Hello, my name is Roland Lill,
I'm a Professor of Cell Biology at
the Institute of Zytobiologie at the Philipps- Universitat of Marburg, in Germany.
In my lecture, I will try to give you an overview on what we learned over
the past two decades on the Biogenesis of Cellular Iron-Sulfur Proteins in Eukaryotes.
In part one of my lecture,
I will first provide you with a general overview on
the structure and function of Iron-Sulfur clusters and proteins in nature.
Then I will briefly introduce you into
the biochemical and spectroscopic methods of how
we can analyze Iron-Sulfur proteins and their biogenesis.
Next, I will concentrate on what we know about
the mechanisms of the Iron-Sulfur protein assembly in mitochondria.
This is then followed by a brief overview of
the so-called mitochondrial Iron-Sulfur diseases.
And finally, I will discuss a few open questions in this exciting research field.
In part two, I will cover the role of mitochondrion and assembly.
I will talk on cytosolic and nuclear Iron-Sulfur proteins,
the mechanisms of this process and about a number of
essential cellular processes intimately connected
to cytosolic and nuclear Iron-Sulfur protein biogenesis.

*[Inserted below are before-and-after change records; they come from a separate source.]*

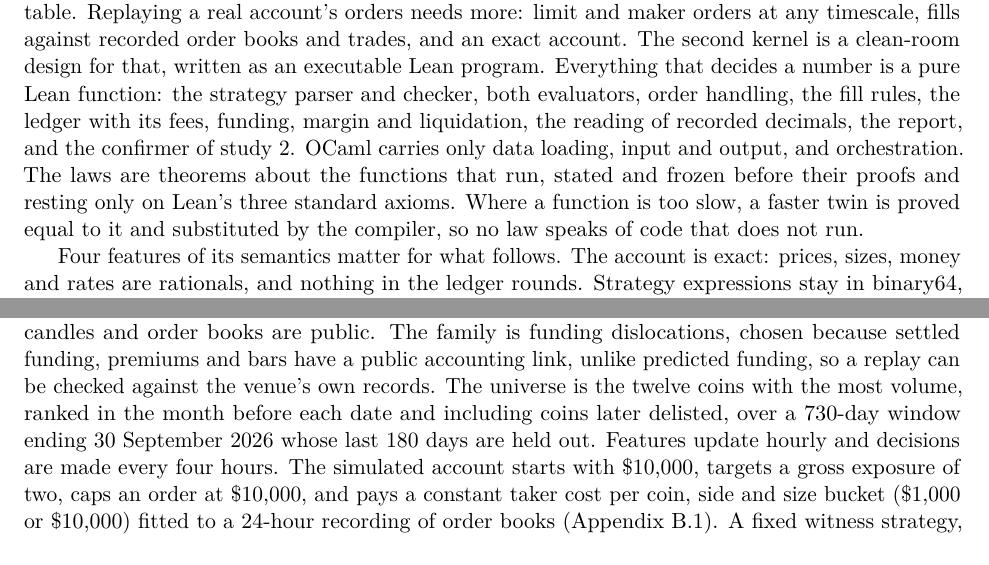
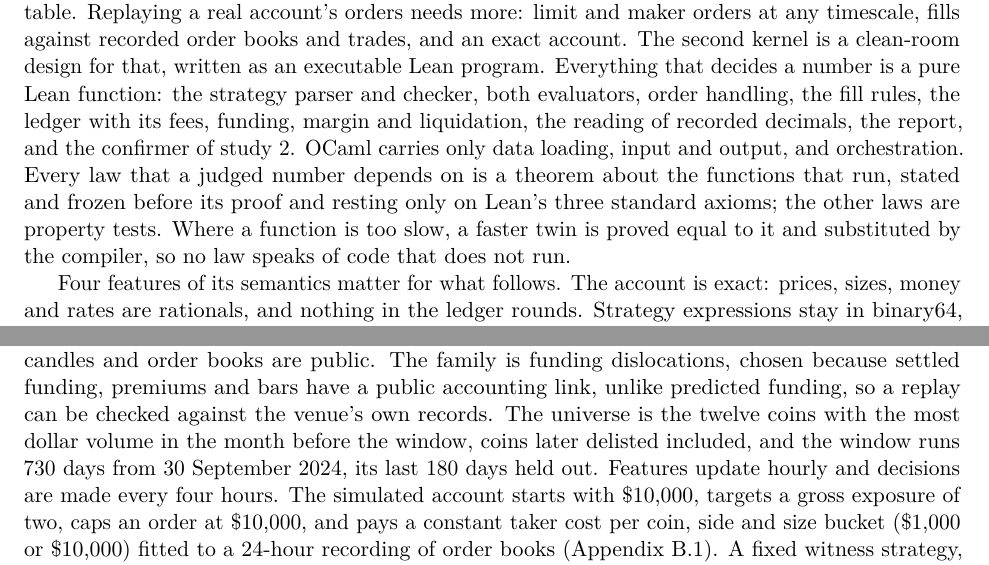
Before and after one commit to kleithegreat/moneymachine, a LaTeX paper (docs/whitepaper.tex): two parts of pages 12 and 14 of 44, joined at a grey line, cut so that both start at the same text. Compiled offline with pdfLaTeX.

Commit message:
paper rewrite: the pilot's universe is ranked before its window; only the laws a judged number rests on are proved
Co-Authored-By: Claude Opus 5.5 <noreply@anthropic.com>

```diff
--- a/docs/whitepaper.tex
+++ b/docs/whitepaper.tex
@@ -330,7 +330,7 @@ Economic model & Simulated fills, costs, margin and funding approximate the real
 \label{tab:assurance}
 \end{table}
 
-\paragraph{Kernel version 2.} The pilot's engine evaluates a fixed four-hour grid of bars under a constant cost table. Replaying a real account's orders needs more: limit and maker orders at any timescale, fills against recorded order books and trades, and an exact account. The second kernel is a clean-room design for that, written as an executable Lean program. Everything that decides a number is a pure Lean function: the strategy parser and checker, both evaluators, order handling, the fill rules, the ledger with its fees, funding, margin and liquidation, the reading of recorded decimals, the report, and the confirmer of study~2. OCaml carries only data loading, input and output, and orchestration. The laws are theorems about the functions that run, stated and frozen before their proofs and resting only on Lean's three standard axioms. Where a function is too slow, a faster twin is proved equal to it and substituted by the compiler, so no law speaks of code that does not run.
+\paragraph{Kernel version 2.} The pilot's engine evaluates a fixed four-hour grid of bars under a constant cost table. Replaying a real account's orders needs more: limit and maker orders at any timescale, fills against recorded order books and trades, and an exact account. The second kernel is a clean-room design for that, written as an executable Lean program. Everything that decides a number is a pure Lean function: the strategy parser and checker, both evaluators, order handling, the fill rules, the ledger with its fees, funding, margin and liquidation, the reading of recorded decimals, the report, and the confirmer of study~2. OCaml carries only data loading, input and output, and orchestration. Every law that a judged number depends on is a theorem about the functions that run, stated and frozen before its proof and resting only on Lean's three standard axioms; the other laws are property tests. Where a function is too slow, a faster twin is proved equal to it and substituted by the compiler, so no law speaks of code that does not run.
 
 Four features of its semantics matter for what follows. The account is exact: prices, sizes, money and rates are rationals, and nothing in the ledger rounds. Strategy expressions stay in binary64, with IEEE~754's correctly rounded arithmetic, and the engine computes $\exp$ and $\log$ itself from exact series, returning the binary64 nearest the true value or, where its interval cannot decide, an undefined value rather than a wrong rounding; every float is therefore the same on every host. Time is a stream of recorded events (listings, funding settlements, trades, book snapshots and observations of declared sources), each with the time it happened and the time it became known; a coin with no fresh book snapshot for a registered length is stale, and nothing of it fills. Fills follow one of two named rules. The \emph{pessimistic} rule credits a resting buy only on a later recorded seller-initiated trade below its price, in that trade's size; the \emph{optimistic} rule fills it whenever the record does not exclude it. Neither bounds the other, and judged runs use the pessimistic rule. Finally, no fill beats the tape: every fill is at a price no better than the coin's price after its event, and no fee is negative, so a trade never raises an account's value at the moment it happens. Study~2's validity rests on that law (Section~\ref{sec:study2}).
 
@@ -350,7 +350,7 @@ The pilot built the system and ran it end to end, on one venue and one family of
 
 \subsection{Design}\label{sec:pilot-design}
 
-The venue is Hyperliquid, a decentralized exchange whose perpetual futures, funding settlements, candles and order books are public. The family is funding dislocations, chosen because settled funding, premiums and bars have a public accounting link, unlike predicted funding, so a replay can be checked against the venue's own records. The universe is the twelve coins with the most volume, ranked in the month before each date and including coins later delisted, over a 730-day window ending 30 September 2026 whose last 180 days are held out. Features update hourly and decisions are made every four hours. The simulated account starts with \$10{,}000, targets a gross exposure of two, caps an order at \$10{,}000, and pays a constant taker cost per coin, side and size bucket (\$1{,}000 or \$10{,}000) fitted to a 24-hour recording of order books (Appendix~\ref{app:execution}). A fixed witness strategy, which takes a small position against large funding rates, tests the replay end to end; it is a fixture, not an optimized edge.
+The venue is Hyperliquid, a decentralized exchange whose perpetual futures, funding settlements, candles and order books are public. The family is funding dislocations, chosen because settled funding, premiums and bars have a public accounting link, unlike predicted funding, so a replay can be checked against the venue's own records. The universe is the twelve coins with the most dollar volume in the month before the window, coins later delisted included, and the window runs 730 days from 30 September 2024, its last 180 days held out. Features update hourly and decisions are made every four hours. The simulated account starts with \$10{,}000, targets a gross exposure of two, caps an order at \$10{,}000, and pays a constant taker cost per coin, side and size bucket (\$1{,}000 or \$10{,}000) fitted to a 24-hour recording of order books (Appendix~\ref{app:execution}). A fixed witness strategy, which takes a small position against large funding rates, tests the replay end to end; it is a fixture, not an optimized edge.
 
 The agent is Claude Opus 5.5 in a frozen harness: the sandbox of Section~\ref{sec:arch}, a fixed brief, a budget of 100 evaluations, at most 200 turns and two hours. Type checks are free, and every evaluation call before the budget is spent counts against it, rejections and duplicates included. Three cheap searchers explore the same language through the same kernel and ledger: random-plus-genetic search with 100 or 400 evaluations, which we call G100 and G400, and a hill climber with 400. Each is pinned, together with the statistics disclosed to it.
 
```
Also changed, not shown: docs/whitepaper.tex (2 more changed lines).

Iron-Sulfur clusters are among the oldest and most simple protein co-factors we know.
The simplest form of Iron-Sulfur clusters are
the rhombic 2Fe-2S clusters on the left,
and the cubic 4Fe-4S cluster on the right.
Together, they comprise more than 90% of the clusters we know, in the living world.
The clusters are usually coordinated by
the iron-ions to cysteine residues of the polypeptide chain.
However, we know other forms of Iron-Sulfur clusters such
as the 3Fe-4S or 4Fe-3S clusters,
where simply a 4Fe-4S cluster has lost either an iron or a sulfur-iron respectively,
for instance, in the latter case in oxygen resistant hydrogenase.
More complex Iron-Sulfur clusters are present for instance in the well
studied bacterial protein nitrogenase, which exists nitrogen.
Its P-cluster on the left is comprised of two 4Fe-4S clusters fused via a sulfur atom.
In the M or molybdenum cluster on the right,
one of the iron ions is replaced by another metal,
in this case molybdenum but can also be
vanadium giving rise to a rather complex cluster structure.